Representatives of leading Germany-based tourism agencies will visit Turkey’s Aegean province of İzmir, resort down Kuşadası and Mediterranean resort city of Antalya to examine the safe travel certificate program on site, Turkish authorities and an airline said yesterday.
Tourism professionals, including officials from German weekly Touristik Aktuell, and operators TUİ and Altours, will stay in İzmir and Kuşadası from today until July 20 to see the measures taken to protect tourists from the coronavirus pandemic, according to a statement by the Culture and Tourism Ministry and SunExpress, a joint venture of Turkish Airlines and Lufthansa.
“Our ministry has introduced the Safe Tourism Certification Program. Turkey had concluded all its preparations for the new tourism season when domestic and international flights resumed [in June],” said Deputy Culture and Tourism Minister Nadir Alpaslan.
“Turkey is conserving its power in tourism. We have the necessary infrastructure and equipment to overcome this hardship time that the world is enduring,” he added.
Last month, the ministry hosted ambassadors from more than 50 countries in Antalya, the heartland of the Turkish tourism industry, in a bid to provide confidence that all precautions – from hygiene and social distancing rules to health infrastructure and transportation – have been taken properly.
“After the event in Antalya, we have taken very positive feedbacks from ambassadors,” said Alpaslan.
“We saw that the Safe Tourism Certification Program has drawn huge attention from the international press from Germany to Britain, Japan, Ukraine, Russia and the Netherlands,” he added.
German tourism professionals will visit facilities in Antalya between July 23 and 26.
More than 727 hotels and about 900 restaurants applied for a “Safe Tourism Certificate” that would indicate they had taken standard measures to prevent COVID-19 infections as of end June, according to the ministry. Any hospitality facility with more than 50 rooms is obliged to take part in the program.
The Turkish government also introduced a health insurance system for foreign travelers and its citizens residing abroad with a limit between 2,000 and 7,000 euros and a cost between 13 and 33 euros. For a one-week stay, the limit of 7,000 euros can be purchased for 23 euros, and the insurance covers health expenses including a coronavirus treatment.

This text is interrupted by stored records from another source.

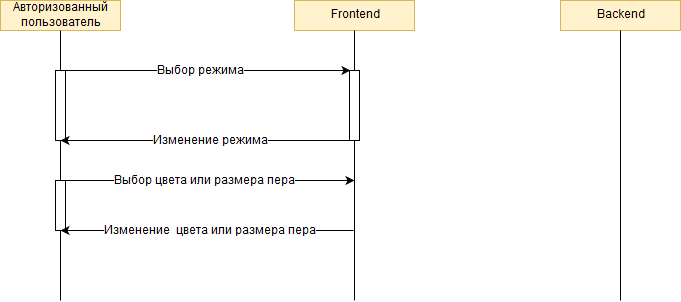
Above: Diagram/Sequence/Selectstyle.png in EvgeniiAleinikov/TRiTPO (draw.io), before the change. Source tidied: cells renumbered, new cells last; positions are measured from the earlier drawing's top-left corner, leaving out a move shared by most shapes.
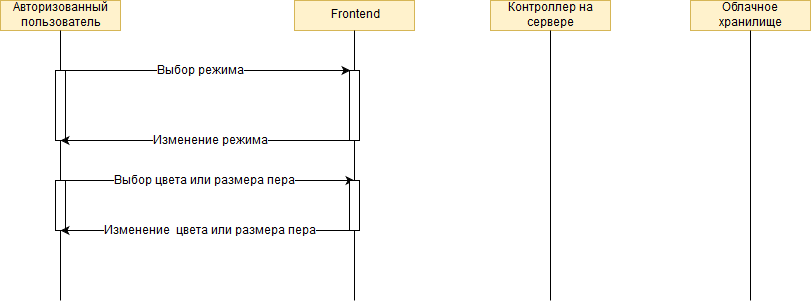
The same file after the commit.

What changed in the source:
```diff
@@ -8,8 +8,8 @@
     <mxCell id="3" value="Frontend" style="rounded=0;whiteSpace=wrap;html=1;fillColor=#fff2cc;strokeColor=#d6b656;" parent="1" vertex="1">
       <mxGeometry x="294" width="120" height="30" as="geometry" />
     </mxCell>
-    <mxCell id="4" value="Backend" style="rounded=0;whiteSpace=wrap;html=1;fillColor=#fff2cc;strokeColor=#d6b656;" parent="1" vertex="1">
-      <mxGeometry x="560" width="120" height="30" as="geometry" />
+    <mxCell id="4" value="Контроллер на сервере" style="rounded=0;whiteSpace=wrap;html=1;fillColor=#fff2cc;strokeColor=#d6b656;" parent="1" vertex="1">
+      <mxGeometry x="490" width="120" height="30" as="geometry" />
     </mxCell>
     <mxCell id="5" style="endArrow=none;html=1;entryX=0.5;entryY=1;" parent="1" edge="1" source="8" target="2">
       <mxGeometry relative="1" as="geometry" />
@@ -21,8 +21,8 @@
     </mxCell>
     <mxCell id="7" style="endArrow=none;html=1;entryX=0.5;entryY=1;" parent="1" edge="1">
       <mxGeometry relative="1" as="geometry">
-        <mxPoint x="620" y="300" as="sourcePoint" />
-        <mxPoint x="620" y="30" as="targetPoint" />
+        <mxPoint x="550" y="300" as="sourcePoint" />
+        <mxPoint x="550" y="30" as="targetPoint" />
       </mxGeometry>
     </mxCell>
     <mxCell id="8" style="rounded=0;whiteSpace=wrap;html=1;" parent="1" vertex="1">
@@ -44,10 +44,8 @@
     <mxCell id="12" style="rounded=0;whiteSpace=wrap;html=1;" parent="1" vertex="1">
       <mxGeometry x="349" y="70" width="10" height="70" as="geometry" />
     </mxCell>
-    <mxCell id="13" style="endArrow=none;html=1;entryX=0.5;entryY=1;" parent="1" edge="1" target="12">
-      <mxGeometry relative="1" as="geometry">
-        <mxPoint x="354" y="300" as="sourcePoint" />
-      </mxGeometry>
+    <mxCell id="13" style="endArrow=none;html=1;entryX=0.5;entryY=1;" parent="1" edge="1" source="24" target="12">
+      <mxGeometry relative="1" as="geometry" />
     </mxCell>
     <mxCell id="14" style="endArrow=classic;html=1;exitX=0.5;exitY=1;" parent="1" edge="1">
       <mxGeometry relative="1" as="geometry">
@@ -90,5 +88,22 @@
         <mxPoint x="-21" y="-2" as="offset" />
       </mxGeometry>
     </mxCell>
+    <mxCell id="22" value="Облачное хранилище" style="rounded=0;whiteSpace=wrap;html=1;fillColor=#fff2cc;strokeColor=#d6b656;" parent="1" vertex="1">
+      <mxGeometry x="690" width="120" height="30" as="geometry" />
+    </mxCell>
+    <mxCell id="23" style="endArrow=none;html=1;entryX=0.5;entryY=1;" parent="1" edge="1">
+      <mxGeometry relative="1" as="geometry">
+        <mxPoint x="750" y="300" as="sourcePoint" />
+        <mxPoint x="750" y="30" as="targetPoint" />
+      </mxGeometry>
+    </mxCell>
+    <mxCell id="24" style="rounded=0;whiteSpace=wrap;html=1;" parent="1" vertex="1">
+      <mxGeometry x="349" y="180" width="10" height="50" as="geometry" />
+    </mxCell>
+    <mxCell id="25" style="endArrow=none;html=1;entryX=0.5;entryY=1;" parent="1" edge="1" target="24">
+      <mxGeometry relative="1" as="geometry">
+        <mxPoint x="354" y="300" as="sourcePoint" />
+      </mxGeometry>
+    </mxCell>
   </root>
 </mxGraphModel>
```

Tourists can also opt for having a fast-track coronavirus test at an airport on the way back home for 15 euros.
Turkish Culture and Tourism Minister Mehmet Nuri Ersoy and Foreign Minister Mevlüt Çavuşoğlu held dozens of talks with their counterparts in about 70 countries, including Germany, on the possibilities of resuming tourism activities in recent weeks. They also paid a visit to Germany at the start of this month.
Although they have not received a positive response to include Turkey in the safe travel list of Germany and other European countries yet, tourists from Germany may soon have the chance to travel to Turkey for their summer holiday, said Thomas Bareiss, Germany’s commissioner for tourism, on July 5.
“Every country should be treated fairly, and I am pretty confident that tourism activity between Turkey and Germany will resume soon,” he told German broadcaster NTV.
Over 21,000 foreign tourists visited Antalya in June, down from 2.2 million in the same month of last year, according to the Culture and Tourism Ministry data. The province welcomed more than 27,000 foreigners just in the first week of July, while Ukrainians made the bulk of the figure with 10,498 trippers.
After attracting a record number of visitors with 51.9 million people in 2019, Turkey was targeting a total of 60 million tourists in 2020 before the coronavirus crisis.
The country’s tourism revenues hit $34.5 billion in 2019, a new record high, according to official data. The figure jumped 17 percent last year, up from $29.5 billion in 2018.
Hurriyet Daily News